Top of RECORDS SUPPLIED

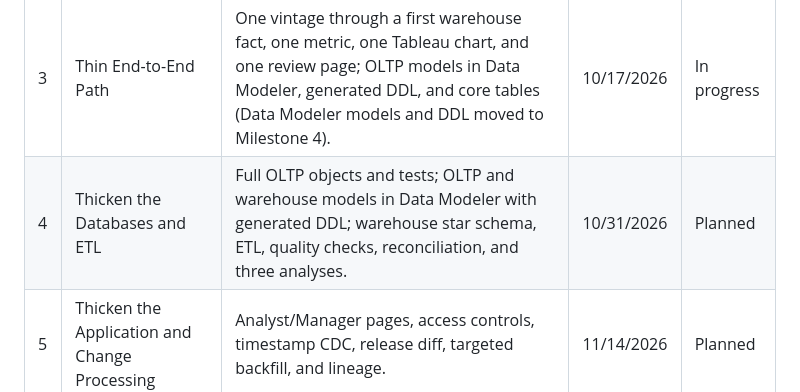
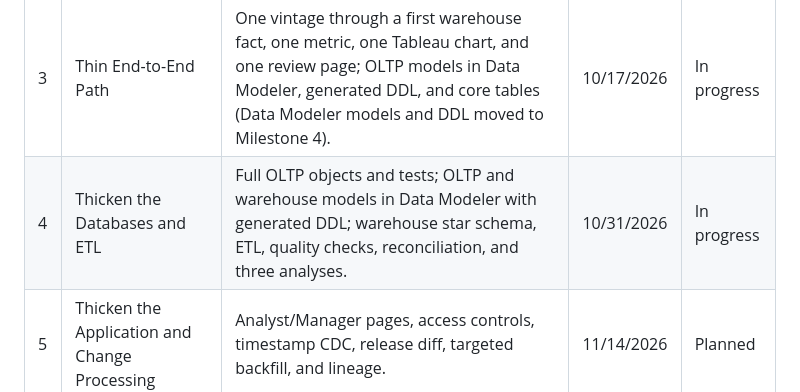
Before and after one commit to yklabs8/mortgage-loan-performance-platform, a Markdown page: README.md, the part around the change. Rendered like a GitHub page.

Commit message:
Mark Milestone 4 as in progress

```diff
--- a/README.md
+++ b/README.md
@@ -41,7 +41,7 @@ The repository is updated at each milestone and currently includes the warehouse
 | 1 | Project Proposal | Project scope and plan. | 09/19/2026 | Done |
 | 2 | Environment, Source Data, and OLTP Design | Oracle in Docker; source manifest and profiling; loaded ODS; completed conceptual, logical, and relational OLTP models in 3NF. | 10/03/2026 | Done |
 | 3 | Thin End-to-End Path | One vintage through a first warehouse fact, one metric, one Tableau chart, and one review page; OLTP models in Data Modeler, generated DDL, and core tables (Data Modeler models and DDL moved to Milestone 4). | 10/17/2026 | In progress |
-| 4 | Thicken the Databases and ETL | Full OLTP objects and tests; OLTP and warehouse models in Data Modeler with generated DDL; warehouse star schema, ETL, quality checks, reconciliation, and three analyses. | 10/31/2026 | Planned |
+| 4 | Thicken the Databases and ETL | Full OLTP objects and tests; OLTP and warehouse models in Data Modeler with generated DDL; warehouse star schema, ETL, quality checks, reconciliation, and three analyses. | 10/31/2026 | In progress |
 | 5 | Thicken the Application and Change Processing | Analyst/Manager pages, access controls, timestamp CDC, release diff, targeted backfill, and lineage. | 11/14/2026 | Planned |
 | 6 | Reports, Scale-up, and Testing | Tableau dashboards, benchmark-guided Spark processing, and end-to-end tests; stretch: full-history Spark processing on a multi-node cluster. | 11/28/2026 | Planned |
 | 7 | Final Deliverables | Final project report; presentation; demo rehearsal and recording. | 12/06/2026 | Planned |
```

Bottom of RECORDS SUPPLIED

§ EXERCISE OBJECTIVE: Your answer should consist of each line above in which "OLTP" appears.

§ REPLY TO THE TASK:
 | 2 | Environment, Source Data, and OLTP Design | Oracle in Docker; source manifest and profiling; loaded ODS; completed conceptual, logical, and relational OLTP models in 3NF. | 10/03/2026 | Done |
 | 3 | Thin End-to-End Path | One vintage through a first warehouse fact, one metric, one Tableau chart, and one review page; OLTP models in Data Modeler, generated DDL, and core tables (Data Modeler models and DDL moved to Milestone 4). | 10/17/2026 | In progress |
-| 4 | Thicken the Databases and ETL | Full OLTP objects and tests; OLTP and warehouse models in Data Modeler with generated DDL; warehouse star schema, ETL, quality checks, reconciliation, and three analyses. | 10/31/2026 | Planned |
+| 4 | Thicken the Databases and ETL | Full OLTP objects and tests; OLTP and warehouse models in Data Modeler with generated DDL; warehouse star schema, ETL, quality checks, reconciliation, and three analyses. | 10/31/2026 | In progress |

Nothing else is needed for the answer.